February 16, 2018

No matter the kind of superfund you opt for, you will be subject to super fees. Understanding how these fees work and the difference they can make to your next egg is vital.

When it comes to superfund fees, there are two factors you need to get your head around; the kinds of fees you are being charged and the rate of fees you pay. Opting for a superfund based on these two factors can see you retire with hundreds of thousands more money.

You should be aware of the various types of fees you are being charged. If you would like to find out the fees you are being charged, you should do two things. Firstly, Google your fund’s product disclosure statement and scroll through to the fees section. You should see a list of different types of fees, with an explanation of what they are, how they are applied, and how often they will be incurred. Secondly, you should log in to your superfund account and take note of all the fees being charged to you. Investigate how closely these correspond and correlate with the product disclosure statement.

If you feel there are discrepancies, do not hesitate to contact your superfund or financial advisor and ask for clarification. It is worthwhile doing your research and comparing the fees you are being charged against other super funds and what they charge. Being complacent and not paying attention to your super is extremely irresponsible; the dividends you will receive later in life for being diligent now outweighs the burden of taking time to be informed today.

Some of the common super fees across the board include:

Another major factor contributing to how much you accumulate in your super account throughout your working life is the rate of fees you pay. Plain and simple, some funds offer much lower fees than other, creating a difference of hundreds of thousands of dollars when it comes time to retire.

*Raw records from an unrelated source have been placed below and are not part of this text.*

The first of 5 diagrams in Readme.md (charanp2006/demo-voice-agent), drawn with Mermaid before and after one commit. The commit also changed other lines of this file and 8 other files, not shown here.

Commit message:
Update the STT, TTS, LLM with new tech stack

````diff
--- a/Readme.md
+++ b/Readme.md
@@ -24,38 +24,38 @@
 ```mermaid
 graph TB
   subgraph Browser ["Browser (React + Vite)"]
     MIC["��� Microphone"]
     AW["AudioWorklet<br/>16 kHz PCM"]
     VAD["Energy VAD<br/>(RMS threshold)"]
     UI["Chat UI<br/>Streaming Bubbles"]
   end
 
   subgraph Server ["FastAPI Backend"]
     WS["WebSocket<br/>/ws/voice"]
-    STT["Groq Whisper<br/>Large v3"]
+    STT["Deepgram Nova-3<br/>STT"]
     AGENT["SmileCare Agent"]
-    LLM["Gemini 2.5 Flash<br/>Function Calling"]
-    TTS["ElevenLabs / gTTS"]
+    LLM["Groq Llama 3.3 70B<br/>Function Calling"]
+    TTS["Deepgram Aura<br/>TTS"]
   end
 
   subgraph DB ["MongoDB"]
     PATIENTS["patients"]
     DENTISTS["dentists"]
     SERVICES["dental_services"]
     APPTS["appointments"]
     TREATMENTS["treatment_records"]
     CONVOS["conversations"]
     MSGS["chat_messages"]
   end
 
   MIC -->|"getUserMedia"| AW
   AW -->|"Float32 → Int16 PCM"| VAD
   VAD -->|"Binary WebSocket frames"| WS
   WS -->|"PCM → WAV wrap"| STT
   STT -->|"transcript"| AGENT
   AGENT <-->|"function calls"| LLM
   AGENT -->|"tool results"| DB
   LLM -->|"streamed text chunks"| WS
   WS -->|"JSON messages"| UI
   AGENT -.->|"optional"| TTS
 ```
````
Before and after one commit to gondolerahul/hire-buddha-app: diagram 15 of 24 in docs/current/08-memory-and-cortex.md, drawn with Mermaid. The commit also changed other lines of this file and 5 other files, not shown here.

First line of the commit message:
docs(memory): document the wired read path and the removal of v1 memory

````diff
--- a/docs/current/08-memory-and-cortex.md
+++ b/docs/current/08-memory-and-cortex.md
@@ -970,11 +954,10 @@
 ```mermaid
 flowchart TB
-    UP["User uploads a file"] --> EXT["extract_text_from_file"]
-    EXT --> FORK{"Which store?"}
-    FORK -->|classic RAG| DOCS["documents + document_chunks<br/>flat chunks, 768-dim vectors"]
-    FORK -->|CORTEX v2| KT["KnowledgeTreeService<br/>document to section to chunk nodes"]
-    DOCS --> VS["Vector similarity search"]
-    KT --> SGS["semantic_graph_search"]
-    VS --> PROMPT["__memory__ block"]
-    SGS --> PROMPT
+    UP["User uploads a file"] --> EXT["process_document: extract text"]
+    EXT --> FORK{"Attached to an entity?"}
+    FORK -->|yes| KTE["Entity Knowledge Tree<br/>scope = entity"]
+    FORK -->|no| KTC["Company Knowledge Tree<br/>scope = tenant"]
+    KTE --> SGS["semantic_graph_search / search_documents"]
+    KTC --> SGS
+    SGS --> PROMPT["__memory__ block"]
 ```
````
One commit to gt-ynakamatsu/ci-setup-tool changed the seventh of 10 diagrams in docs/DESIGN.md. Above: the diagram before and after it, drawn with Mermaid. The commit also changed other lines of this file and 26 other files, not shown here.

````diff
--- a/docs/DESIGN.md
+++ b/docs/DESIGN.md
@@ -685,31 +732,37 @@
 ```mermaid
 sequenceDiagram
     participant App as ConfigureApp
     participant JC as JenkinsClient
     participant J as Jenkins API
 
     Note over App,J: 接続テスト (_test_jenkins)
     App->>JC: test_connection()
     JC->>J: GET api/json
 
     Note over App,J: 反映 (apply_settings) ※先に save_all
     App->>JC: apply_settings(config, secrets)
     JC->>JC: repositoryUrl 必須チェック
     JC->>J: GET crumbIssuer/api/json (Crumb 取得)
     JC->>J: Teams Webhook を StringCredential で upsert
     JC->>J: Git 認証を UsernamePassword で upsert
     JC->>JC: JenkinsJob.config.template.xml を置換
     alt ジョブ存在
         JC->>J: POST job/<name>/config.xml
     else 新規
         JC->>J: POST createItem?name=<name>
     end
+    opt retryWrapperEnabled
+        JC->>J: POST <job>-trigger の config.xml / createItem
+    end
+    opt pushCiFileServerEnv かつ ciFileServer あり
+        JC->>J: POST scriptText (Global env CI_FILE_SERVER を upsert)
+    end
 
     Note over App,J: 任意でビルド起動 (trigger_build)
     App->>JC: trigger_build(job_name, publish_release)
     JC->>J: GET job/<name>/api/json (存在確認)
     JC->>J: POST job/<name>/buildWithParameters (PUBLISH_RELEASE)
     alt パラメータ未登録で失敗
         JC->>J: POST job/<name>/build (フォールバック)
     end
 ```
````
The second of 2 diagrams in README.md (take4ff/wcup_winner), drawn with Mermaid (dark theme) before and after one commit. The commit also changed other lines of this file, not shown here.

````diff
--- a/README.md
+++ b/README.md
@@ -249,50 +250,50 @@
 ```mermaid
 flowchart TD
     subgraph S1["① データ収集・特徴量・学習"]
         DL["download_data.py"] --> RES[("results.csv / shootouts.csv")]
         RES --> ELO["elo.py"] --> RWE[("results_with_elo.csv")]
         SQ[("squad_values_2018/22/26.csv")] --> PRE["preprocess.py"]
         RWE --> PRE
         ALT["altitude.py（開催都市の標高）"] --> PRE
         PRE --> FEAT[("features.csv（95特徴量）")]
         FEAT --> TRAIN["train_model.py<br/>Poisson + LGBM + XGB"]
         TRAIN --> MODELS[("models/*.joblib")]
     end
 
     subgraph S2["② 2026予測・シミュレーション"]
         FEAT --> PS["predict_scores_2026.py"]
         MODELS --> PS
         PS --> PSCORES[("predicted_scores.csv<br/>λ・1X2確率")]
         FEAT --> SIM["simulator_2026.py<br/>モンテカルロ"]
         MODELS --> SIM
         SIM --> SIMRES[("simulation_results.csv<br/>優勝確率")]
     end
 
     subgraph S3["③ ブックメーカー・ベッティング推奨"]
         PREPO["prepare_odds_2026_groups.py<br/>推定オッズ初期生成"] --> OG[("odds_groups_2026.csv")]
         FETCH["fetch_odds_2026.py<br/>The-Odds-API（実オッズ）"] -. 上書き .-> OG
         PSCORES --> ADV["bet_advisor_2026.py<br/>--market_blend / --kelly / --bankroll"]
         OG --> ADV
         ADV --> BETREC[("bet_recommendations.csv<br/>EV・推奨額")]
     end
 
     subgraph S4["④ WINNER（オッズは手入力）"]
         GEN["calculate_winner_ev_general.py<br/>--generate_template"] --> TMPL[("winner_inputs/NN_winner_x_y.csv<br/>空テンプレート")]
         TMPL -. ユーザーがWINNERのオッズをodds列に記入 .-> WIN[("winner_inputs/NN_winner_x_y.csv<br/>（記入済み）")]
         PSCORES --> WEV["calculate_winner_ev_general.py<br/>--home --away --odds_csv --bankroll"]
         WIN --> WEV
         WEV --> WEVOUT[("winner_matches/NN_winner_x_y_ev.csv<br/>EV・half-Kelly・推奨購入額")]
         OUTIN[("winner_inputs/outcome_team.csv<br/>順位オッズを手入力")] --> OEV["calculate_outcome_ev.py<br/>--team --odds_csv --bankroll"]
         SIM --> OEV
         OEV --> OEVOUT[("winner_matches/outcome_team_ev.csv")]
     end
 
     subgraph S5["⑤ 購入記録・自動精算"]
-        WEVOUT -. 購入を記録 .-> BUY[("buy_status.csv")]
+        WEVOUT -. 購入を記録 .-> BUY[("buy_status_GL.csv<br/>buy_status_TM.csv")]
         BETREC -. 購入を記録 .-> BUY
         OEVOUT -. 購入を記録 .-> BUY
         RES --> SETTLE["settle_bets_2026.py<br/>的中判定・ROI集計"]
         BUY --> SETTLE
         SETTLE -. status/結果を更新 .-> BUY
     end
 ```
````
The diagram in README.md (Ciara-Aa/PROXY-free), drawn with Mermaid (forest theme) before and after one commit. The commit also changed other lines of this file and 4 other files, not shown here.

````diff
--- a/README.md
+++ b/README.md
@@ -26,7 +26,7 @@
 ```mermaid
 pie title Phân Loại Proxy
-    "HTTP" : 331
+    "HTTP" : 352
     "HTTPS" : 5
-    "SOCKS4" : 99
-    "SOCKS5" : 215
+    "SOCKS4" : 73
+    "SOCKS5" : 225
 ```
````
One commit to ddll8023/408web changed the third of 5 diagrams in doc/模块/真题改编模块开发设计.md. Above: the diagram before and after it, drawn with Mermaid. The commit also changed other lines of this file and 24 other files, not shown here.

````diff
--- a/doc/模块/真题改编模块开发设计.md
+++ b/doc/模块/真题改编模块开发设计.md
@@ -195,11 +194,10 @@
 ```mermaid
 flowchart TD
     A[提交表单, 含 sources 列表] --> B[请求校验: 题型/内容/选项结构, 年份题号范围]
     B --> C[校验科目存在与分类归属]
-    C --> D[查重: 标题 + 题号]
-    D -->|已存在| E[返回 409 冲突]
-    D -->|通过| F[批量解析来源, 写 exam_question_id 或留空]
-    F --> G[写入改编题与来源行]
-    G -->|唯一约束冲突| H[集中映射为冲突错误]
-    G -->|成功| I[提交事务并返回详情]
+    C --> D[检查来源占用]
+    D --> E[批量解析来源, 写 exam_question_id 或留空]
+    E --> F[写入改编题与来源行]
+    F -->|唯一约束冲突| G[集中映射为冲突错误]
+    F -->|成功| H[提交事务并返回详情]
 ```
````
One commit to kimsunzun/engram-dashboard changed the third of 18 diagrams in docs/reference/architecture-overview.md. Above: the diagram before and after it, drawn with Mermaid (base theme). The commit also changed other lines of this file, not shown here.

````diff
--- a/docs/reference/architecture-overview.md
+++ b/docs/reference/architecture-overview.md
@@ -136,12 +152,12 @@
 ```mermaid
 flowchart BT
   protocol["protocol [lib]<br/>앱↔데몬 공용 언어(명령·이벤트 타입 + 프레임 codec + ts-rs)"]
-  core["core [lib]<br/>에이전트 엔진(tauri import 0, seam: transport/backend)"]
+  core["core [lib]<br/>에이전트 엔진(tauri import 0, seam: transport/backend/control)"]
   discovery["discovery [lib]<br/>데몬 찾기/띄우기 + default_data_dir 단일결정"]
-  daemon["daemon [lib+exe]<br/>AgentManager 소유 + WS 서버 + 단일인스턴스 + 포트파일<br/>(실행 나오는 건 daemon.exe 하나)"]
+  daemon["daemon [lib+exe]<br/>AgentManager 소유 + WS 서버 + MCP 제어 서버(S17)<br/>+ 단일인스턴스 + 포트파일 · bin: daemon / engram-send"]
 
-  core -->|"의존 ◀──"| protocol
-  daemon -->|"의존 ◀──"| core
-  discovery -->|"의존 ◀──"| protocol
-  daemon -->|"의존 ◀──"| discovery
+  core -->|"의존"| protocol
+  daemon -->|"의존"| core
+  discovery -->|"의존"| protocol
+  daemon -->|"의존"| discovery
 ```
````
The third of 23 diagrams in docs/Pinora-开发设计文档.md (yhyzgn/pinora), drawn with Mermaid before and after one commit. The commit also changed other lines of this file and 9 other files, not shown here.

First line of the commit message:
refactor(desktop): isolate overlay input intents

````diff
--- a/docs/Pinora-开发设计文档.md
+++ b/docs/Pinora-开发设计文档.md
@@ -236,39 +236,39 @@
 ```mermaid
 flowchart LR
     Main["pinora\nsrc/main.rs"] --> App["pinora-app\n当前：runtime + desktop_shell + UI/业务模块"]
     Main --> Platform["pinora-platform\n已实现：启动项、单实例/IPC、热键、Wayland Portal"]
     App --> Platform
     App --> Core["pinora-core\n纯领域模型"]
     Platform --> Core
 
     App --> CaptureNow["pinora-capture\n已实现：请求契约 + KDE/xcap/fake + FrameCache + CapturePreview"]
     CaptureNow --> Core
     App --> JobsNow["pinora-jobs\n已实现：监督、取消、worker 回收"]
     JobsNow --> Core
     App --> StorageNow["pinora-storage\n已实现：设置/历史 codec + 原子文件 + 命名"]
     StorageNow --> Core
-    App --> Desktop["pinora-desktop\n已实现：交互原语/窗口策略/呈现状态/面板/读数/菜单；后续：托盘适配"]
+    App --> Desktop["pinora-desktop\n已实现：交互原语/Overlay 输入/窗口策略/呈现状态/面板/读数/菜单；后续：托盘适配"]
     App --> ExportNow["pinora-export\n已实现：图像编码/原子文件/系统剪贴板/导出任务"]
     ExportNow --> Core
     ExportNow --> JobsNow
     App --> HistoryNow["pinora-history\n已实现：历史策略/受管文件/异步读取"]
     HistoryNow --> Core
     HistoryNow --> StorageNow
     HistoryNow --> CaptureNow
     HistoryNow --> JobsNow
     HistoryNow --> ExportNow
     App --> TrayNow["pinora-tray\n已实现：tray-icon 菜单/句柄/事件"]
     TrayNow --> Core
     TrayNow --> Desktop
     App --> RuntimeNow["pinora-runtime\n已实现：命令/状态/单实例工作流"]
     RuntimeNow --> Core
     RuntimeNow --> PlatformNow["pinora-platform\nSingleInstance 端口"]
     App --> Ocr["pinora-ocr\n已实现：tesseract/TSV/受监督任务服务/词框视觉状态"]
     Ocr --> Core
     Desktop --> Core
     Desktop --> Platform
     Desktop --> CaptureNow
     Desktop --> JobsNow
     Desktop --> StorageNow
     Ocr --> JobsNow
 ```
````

Generally, funds are categorised into three groups; low super fees, medium super fees and high super fees. Ultimately, you want to be in a fund that charges low super fees. In saying this, it’s not only about super fees, as some funds have medium-high super fees but also perform better based on investment strategy, meaning you will get more back from your investments.